- _Material provided_:
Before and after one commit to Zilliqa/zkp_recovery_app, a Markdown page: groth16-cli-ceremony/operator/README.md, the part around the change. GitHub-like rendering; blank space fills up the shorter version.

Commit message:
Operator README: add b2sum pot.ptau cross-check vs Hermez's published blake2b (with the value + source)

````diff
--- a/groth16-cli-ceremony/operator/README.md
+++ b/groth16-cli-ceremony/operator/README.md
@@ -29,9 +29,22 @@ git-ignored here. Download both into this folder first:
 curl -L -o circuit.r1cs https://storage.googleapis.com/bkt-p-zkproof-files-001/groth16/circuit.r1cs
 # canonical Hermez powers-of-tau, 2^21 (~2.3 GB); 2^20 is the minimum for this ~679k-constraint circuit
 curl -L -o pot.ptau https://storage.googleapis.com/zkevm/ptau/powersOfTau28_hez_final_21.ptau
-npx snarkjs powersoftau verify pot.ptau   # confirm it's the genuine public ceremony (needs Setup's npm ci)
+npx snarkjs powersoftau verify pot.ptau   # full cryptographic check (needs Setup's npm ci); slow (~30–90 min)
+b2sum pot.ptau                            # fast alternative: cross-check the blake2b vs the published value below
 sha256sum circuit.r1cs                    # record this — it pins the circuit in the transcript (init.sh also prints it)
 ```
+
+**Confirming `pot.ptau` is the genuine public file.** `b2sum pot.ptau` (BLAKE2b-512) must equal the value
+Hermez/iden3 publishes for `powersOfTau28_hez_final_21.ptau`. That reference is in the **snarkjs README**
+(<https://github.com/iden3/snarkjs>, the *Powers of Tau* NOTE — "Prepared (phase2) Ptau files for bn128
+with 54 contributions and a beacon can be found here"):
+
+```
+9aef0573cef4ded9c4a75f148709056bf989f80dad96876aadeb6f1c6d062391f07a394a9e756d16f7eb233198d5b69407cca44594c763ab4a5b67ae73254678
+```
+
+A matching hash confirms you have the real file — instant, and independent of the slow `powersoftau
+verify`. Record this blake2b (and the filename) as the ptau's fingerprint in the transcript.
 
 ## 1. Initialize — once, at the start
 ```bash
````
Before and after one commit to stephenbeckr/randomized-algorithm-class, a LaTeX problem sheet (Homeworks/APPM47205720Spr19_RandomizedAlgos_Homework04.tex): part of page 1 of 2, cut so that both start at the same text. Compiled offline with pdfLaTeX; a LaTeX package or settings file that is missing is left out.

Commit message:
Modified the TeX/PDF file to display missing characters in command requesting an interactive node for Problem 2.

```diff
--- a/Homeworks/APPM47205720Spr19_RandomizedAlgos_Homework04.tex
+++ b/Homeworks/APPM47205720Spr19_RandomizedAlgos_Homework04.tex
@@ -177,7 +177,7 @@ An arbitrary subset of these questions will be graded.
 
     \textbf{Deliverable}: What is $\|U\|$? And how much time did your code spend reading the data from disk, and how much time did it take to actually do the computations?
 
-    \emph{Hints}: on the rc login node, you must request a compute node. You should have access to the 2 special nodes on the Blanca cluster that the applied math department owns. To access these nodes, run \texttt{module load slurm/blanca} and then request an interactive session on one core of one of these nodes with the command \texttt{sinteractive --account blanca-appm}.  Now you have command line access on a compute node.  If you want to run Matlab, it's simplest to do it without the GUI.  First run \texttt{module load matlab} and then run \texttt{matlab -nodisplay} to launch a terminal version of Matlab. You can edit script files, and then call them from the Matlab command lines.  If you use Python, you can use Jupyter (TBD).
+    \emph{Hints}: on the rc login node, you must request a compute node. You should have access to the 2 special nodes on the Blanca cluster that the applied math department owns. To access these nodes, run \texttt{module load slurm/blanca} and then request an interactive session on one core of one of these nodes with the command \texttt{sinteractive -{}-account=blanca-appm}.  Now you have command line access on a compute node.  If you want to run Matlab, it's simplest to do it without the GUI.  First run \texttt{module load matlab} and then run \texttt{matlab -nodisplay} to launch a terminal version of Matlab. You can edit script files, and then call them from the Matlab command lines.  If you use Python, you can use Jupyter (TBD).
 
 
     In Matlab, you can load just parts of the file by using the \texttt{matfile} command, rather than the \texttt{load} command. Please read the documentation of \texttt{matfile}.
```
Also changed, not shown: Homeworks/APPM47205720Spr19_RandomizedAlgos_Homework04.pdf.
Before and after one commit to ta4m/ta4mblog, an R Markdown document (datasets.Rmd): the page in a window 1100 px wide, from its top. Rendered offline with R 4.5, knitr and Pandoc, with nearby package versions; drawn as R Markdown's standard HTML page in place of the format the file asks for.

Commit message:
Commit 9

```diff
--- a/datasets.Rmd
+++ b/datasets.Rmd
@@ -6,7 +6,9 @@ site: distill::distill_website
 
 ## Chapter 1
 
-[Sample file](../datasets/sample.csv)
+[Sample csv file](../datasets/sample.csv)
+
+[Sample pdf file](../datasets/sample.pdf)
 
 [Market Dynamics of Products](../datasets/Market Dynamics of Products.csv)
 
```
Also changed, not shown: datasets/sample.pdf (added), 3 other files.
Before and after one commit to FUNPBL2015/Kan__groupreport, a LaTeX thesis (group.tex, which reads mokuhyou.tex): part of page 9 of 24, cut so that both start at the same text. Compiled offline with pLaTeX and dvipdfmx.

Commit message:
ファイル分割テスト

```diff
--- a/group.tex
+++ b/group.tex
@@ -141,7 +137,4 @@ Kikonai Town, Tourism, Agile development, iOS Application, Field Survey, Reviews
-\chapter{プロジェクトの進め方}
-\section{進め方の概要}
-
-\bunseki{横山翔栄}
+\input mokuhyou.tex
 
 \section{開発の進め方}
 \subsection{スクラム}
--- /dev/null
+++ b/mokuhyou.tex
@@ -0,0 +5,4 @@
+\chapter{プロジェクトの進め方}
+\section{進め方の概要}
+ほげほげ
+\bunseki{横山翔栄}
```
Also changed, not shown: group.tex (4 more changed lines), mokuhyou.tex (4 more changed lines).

- _Exercise description_:
Exactly as written, reproduce the whole listing.

- _Task solution_:
Before and after one commit to Zilliqa/zkp_recovery_app, a Markdown page: groth16-cli-ceremony/operator/README.md, the part around the change. GitHub-like rendering; blank space fills up the shorter version.

Commit message:
Operator README: add b2sum pot.ptau cross-check vs Hermez's published blake2b (with the value + source)

````diff
--- a/groth16-cli-ceremony/operator/README.md
+++ b/groth16-cli-ceremony/operator/README.md
@@ -29,9 +29,22 @@ git-ignored here. Download both into this folder first:
 curl -L -o circuit.r1cs https://storage.googleapis.com/bkt-p-zkproof-files-001/groth16/circuit.r1cs
 # canonical Hermez powers-of-tau, 2^21 (~2.3 GB); 2^20 is the minimum for this ~679k-constraint circuit
 curl -L -o pot.ptau https://storage.googleapis.com/zkevm/ptau/powersOfTau28_hez_final_21.ptau
-npx snarkjs powersoftau verify pot.ptau   # confirm it's the genuine public ceremony (needs Setup's npm ci)
+npx snarkjs powersoftau verify pot.ptau   # full cryptographic check (needs Setup's npm ci); slow (~30–90 min)
+b2sum pot.ptau                            # fast alternative: cross-check the blake2b vs the published value below
 sha256sum circuit.r1cs                    # record this — it pins the circuit in the transcript (init.sh also prints it)
 ```
+
+**Confirming `pot.ptau` is the genuine public file.** `b2sum pot.ptau` (BLAKE2b-512) must equal the value
+Hermez/iden3 publishes for `powersOfTau28_hez_final_21.ptau`. That reference is in the **snarkjs README**
+(<https://github.com/iden3/snarkjs>, the *Powers of Tau* NOTE — "Prepared (phase2) Ptau files for bn128
+with 54 contributions and a beacon can be found here"):
+
+```
+9aef0573cef4ded9c4a75f148709056bf989f80dad96876aadeb6f1c6d062391f07a394a9e756d16f7eb233198d5b69407cca44594c763ab4a5b67ae73254678
+```
+
+A matching hash confirms you have the real file — instant, and independent of the slow `powersoftau
+verify`. Record this blake2b (and the filename) as the ptau's fingerprint in the transcript.
 
 ## 1. Initialize — once, at the start
 ```bash
````
Before and after one commit to stephenbeckr/randomized-algorithm-class, a LaTeX problem sheet (Homeworks/APPM47205720Spr19_RandomizedAlgos_Homework04.tex): part of page 1 of 2, cut so that both start at the same text. Compiled offline with pdfLaTeX; a LaTeX package or settings file that is missing is left out.

Commit message:
Modified the TeX/PDF file to display missing characters in command requesting an interactive node for Problem 2.

```diff
--- a/Homeworks/APPM47205720Spr19_RandomizedAlgos_Homework04.tex
+++ b/Homeworks/APPM47205720Spr19_RandomizedAlgos_Homework04.tex
@@ -177,7 +177,7 @@ An arbitrary subset of these questions will be graded.
 
     \textbf{Deliverable}: What is $\|U\|$? And how much time did your code spend reading the data from disk, and how much time did it take to actually do the computations?
 
-    \emph{Hints}: on the rc login node, you must request a compute node. You should have access to the 2 special nodes on the Blanca cluster that the applied math department owns. To access these nodes, run \texttt{module load slurm/blanca} and then request an interactive session on one core of one of these nodes with the command \texttt{sinteractive --account blanca-appm}.  Now you have command line access on a compute node.  If you want to run Matlab, it's simplest to do it without the GUI.  First run \texttt{module load matlab} and then run \texttt{matlab -nodisplay} to launch a terminal version of Matlab. You can edit script files, and then call them from the Matlab command lines.  If you use Python, you can use Jupyter (TBD).
+    \emph{Hints}: on the rc login node, you must request a compute node. You should have access to the 2 special nodes on the Blanca cluster that the applied math department owns. To access these nodes, run \texttt{module load slurm/blanca} and then request an interactive session on one core of one of these nodes with the command \texttt{sinteractive -{}-account=blanca-appm}.  Now you have command line access on a compute node.  If you want to run Matlab, it's simplest to do it without the GUI.  First run \texttt{module load matlab} and then run \texttt{matlab -nodisplay} to launch a terminal version of Matlab. You can edit script files, and then call them from the Matlab command lines.  If you use Python, you can use Jupyter (TBD).
 
 
     In Matlab, you can load just parts of the file by using the \texttt{matfile} command, rather than the \texttt{load} command. Please read the documentation of \texttt{matfile}.
```
Also changed, not shown: Homeworks/APPM47205720Spr19_RandomizedAlgos_Homework04.pdf.
Before and after one commit to ta4m/ta4mblog, an R Markdown document (datasets.Rmd): the page in a window 1100 px wide, from its top. Rendered offline with R 4.5, knitr and Pandoc, with nearby package versions; drawn as R Markdown's standard HTML page in place of the format the file asks for.

Commit message:
Commit 9

```diff
--- a/datasets.Rmd
+++ b/datasets.Rmd
@@ -6,7 +6,9 @@ site: distill::distill_website
 
 ## Chapter 1
 
-[Sample file](../datasets/sample.csv)
+[Sample csv file](../datasets/sample.csv)
+
+[Sample pdf file](../datasets/sample.pdf)
 
 [Market Dynamics of Products](../datasets/Market Dynamics of Products.csv)
 
```
Also changed, not shown: datasets/sample.pdf (added), 3 other files.
Before and after one commit to FUNPBL2015/Kan__groupreport, a LaTeX thesis (group.tex, which reads mokuhyou.tex): part of page 9 of 24, cut so that both start at the same text. Compiled offline with pLaTeX and dvipdfmx.

Commit message:
ファイル分割テスト

```diff
--- a/group.tex
+++ b/group.tex
@@ -141,7 +137,4 @@ Kikonai Town, Tourism, Agile development, iOS Application, Field Survey, Reviews
-\chapter{プロジェクトの進め方}
-\section{進め方の概要}
-
-\bunseki{横山翔栄}
+\input mokuhyou.tex
 
 \section{開発の進め方}
 \subsection{スクラム}
--- /dev/null
+++ b/mokuhyou.tex
@@ -0,0 +5,4 @@
+\chapter{プロジェクトの進め方}
+\section{進め方の概要}
+ほげほげ
+\bunseki{横山翔栄}
```
Also changed, not shown: group.tex (4 more changed lines), mokuhyou.tex (4 more changed lines).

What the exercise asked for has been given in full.